What you will do: Look through the records and copy each line that has "data" in it.

________________

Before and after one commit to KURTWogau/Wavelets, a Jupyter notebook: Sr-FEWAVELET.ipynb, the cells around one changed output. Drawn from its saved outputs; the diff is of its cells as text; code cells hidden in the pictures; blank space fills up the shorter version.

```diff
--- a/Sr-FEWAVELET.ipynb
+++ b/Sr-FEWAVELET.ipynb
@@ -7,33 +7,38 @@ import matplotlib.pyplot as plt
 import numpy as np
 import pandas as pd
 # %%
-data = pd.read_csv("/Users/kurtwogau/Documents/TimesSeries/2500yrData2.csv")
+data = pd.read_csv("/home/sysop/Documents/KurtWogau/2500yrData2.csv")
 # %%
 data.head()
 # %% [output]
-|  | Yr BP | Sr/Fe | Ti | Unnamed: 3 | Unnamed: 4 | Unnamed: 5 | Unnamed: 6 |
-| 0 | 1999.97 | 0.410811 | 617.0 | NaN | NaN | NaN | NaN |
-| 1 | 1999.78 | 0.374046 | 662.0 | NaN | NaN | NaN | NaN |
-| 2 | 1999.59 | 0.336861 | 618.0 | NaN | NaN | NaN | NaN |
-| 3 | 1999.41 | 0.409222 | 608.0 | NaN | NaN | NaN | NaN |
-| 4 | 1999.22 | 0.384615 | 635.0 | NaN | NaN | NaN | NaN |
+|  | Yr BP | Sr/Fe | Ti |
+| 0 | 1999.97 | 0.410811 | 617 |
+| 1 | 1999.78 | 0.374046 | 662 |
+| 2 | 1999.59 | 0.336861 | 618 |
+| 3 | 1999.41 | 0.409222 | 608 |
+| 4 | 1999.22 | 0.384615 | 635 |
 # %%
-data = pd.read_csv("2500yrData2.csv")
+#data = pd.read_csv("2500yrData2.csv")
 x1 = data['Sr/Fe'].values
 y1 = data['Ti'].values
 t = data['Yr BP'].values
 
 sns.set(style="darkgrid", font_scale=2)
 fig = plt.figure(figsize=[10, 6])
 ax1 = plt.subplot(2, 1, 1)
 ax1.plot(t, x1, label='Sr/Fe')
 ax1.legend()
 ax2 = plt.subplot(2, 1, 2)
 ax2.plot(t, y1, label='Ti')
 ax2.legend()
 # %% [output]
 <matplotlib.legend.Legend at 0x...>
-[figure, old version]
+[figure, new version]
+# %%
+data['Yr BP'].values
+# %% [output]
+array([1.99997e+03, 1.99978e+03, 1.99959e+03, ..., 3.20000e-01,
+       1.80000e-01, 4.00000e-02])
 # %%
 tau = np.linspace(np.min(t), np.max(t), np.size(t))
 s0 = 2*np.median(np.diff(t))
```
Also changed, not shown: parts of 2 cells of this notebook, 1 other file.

________________

Answer for the task:
-data = pd.read_csv("/Users/kurtwogau/Documents/TimesSeries/2500yrData2.csv")
+data = pd.read_csv("/home/sysop/Documents/KurtWogau/2500yrData2.csv")
 data.head()
-data = pd.read_csv("2500yrData2.csv")
+#data = pd.read_csv("2500yrData2.csv")
 x1 = data['Sr/Fe'].values
 y1 = data['Ti'].values
 t = data['Yr BP'].values
+data['Yr BP'].values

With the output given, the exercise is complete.